“Organizations who get it right are finding ways to engage their leaders before, during and after the formal development events with the right mix of methodologies,” said Wellins. “Creating a culture of continuous learning in their organizations enables companies to better prepare and develop their frontline leaders, and reap the benefits of being above average.”

View the full research ,Be Better than Average: The State of Frontline Leadership.

Available for interviews

Richard Wellins, Senior Vice President, DDI

Research charts available: Click for full-sized image
1. How do you refer to your frontline leaders? How do you refer to your frontline leaders?
2. Most common reasons frontline leaders fail Most common reasons frontline leaders fail

About Development Dimensions International (DDI)
Founded in 1970, Development Dimensions International, a global human resources consulting firm, helps organizations close the gap between today’s talent capability and future talent needs. DDI’s expertise includes designing and implementing selection systems, and identifying and developing frontline to executive leadership talent. With more than 1,000 associates in 42 offices in 26 countries, the firm advises half of the Fortune 500. For more information:

About, the largest global social networking and resource site for HR Professionals, is the only place where IHR (Institute for Human Resources), HRCI/SHRM and WorldatWork credits can be earned all at the same time for no cost. is committed to providing a deeper understanding of the HR function for their 220,000+ members by offering 23 Certification Programs, 1700+ webcasts, 230+ virtual conferences, guaranteed pass PHR/SPHR exam prep course, blogs, community networks, industry news and advisory boards.

About The Institute for Human Resources
The Institute for Human Resources focuses on education, online certification, and career development in the HR profession. IHR currently covers 23 key HR verticals ranging from Social Media and Employee Communications to Leadership, Rewards and Recognition, Quality of Hire, Health and Safety, and others. Each program provides a full list of education, virtual events, and accredited certification courses for a 12 -18 month period.

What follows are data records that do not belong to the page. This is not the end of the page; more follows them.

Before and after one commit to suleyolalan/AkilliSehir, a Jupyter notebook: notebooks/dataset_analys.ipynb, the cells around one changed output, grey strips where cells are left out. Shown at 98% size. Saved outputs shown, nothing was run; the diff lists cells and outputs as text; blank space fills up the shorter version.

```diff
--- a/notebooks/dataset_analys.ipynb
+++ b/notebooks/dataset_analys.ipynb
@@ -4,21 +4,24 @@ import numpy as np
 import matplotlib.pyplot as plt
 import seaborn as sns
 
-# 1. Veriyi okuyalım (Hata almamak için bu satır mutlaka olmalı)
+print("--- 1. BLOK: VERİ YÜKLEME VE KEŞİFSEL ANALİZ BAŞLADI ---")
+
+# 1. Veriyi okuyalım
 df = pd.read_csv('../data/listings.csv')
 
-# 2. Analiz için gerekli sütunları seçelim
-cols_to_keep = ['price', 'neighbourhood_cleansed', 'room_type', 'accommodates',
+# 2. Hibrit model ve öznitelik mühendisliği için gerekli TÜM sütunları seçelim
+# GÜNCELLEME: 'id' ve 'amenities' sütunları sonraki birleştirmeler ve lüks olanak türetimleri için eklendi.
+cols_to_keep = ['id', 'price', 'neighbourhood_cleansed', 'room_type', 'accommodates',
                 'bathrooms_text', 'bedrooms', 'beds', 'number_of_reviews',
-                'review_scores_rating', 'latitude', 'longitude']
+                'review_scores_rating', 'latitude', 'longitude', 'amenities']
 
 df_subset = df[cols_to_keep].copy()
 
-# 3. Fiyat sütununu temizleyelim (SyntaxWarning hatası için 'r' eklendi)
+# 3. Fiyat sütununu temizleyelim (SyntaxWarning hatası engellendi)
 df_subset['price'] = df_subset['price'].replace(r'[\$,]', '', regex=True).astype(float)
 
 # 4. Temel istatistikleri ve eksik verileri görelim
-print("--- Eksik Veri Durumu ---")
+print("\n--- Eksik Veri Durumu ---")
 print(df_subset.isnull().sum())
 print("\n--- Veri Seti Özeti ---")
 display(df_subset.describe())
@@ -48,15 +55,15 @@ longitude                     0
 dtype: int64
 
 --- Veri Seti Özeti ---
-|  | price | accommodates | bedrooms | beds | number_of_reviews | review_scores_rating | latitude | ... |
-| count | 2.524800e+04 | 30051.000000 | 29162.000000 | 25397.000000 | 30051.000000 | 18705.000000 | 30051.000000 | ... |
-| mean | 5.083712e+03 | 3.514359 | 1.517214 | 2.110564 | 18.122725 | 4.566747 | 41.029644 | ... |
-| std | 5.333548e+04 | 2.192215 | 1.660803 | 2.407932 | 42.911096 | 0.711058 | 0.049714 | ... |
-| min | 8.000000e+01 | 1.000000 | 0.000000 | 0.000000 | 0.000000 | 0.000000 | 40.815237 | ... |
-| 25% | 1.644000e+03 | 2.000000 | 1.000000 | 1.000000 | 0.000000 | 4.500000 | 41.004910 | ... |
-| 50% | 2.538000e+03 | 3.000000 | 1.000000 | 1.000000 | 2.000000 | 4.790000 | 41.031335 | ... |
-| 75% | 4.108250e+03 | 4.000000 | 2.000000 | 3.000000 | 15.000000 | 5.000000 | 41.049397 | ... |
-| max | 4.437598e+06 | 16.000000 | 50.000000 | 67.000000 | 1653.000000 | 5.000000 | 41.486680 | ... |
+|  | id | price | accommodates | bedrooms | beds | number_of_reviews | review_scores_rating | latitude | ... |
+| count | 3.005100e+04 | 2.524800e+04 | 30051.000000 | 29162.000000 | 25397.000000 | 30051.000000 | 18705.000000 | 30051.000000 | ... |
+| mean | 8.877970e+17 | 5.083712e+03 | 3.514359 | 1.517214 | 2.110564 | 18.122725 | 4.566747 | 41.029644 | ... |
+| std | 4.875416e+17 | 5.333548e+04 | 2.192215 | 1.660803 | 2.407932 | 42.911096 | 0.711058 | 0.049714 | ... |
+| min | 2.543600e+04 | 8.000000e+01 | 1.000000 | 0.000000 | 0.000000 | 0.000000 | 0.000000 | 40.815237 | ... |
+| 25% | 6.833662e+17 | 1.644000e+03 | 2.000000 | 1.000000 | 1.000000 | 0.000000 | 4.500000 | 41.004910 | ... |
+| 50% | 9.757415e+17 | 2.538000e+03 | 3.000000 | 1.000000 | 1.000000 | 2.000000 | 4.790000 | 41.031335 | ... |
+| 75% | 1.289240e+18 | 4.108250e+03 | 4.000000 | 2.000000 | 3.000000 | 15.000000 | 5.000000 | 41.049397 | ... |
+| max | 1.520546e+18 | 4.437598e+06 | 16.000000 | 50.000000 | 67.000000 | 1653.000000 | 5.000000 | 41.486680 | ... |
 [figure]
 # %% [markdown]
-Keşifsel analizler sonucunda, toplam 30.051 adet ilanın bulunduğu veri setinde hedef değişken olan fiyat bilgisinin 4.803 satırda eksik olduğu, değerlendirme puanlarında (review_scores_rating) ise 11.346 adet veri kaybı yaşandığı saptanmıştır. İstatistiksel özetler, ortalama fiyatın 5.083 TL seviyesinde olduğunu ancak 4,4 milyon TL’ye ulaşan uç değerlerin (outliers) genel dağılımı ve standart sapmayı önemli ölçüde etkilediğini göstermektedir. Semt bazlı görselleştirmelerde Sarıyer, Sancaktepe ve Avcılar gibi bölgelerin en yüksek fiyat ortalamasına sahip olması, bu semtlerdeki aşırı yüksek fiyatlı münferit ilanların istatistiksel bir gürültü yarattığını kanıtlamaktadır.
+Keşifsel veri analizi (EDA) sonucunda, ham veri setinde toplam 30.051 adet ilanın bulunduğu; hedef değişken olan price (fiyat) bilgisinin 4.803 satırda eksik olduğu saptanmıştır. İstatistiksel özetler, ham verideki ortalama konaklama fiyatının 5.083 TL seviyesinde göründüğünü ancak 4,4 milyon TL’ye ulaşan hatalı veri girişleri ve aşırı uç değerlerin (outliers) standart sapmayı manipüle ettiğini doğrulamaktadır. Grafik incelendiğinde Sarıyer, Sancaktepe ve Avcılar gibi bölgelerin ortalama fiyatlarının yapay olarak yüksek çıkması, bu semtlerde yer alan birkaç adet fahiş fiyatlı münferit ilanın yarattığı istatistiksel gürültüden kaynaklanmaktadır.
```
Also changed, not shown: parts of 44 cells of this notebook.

Education, training, and certification credits are available with “authorized partners” as well as with educational webcasts and award-winning virtual events.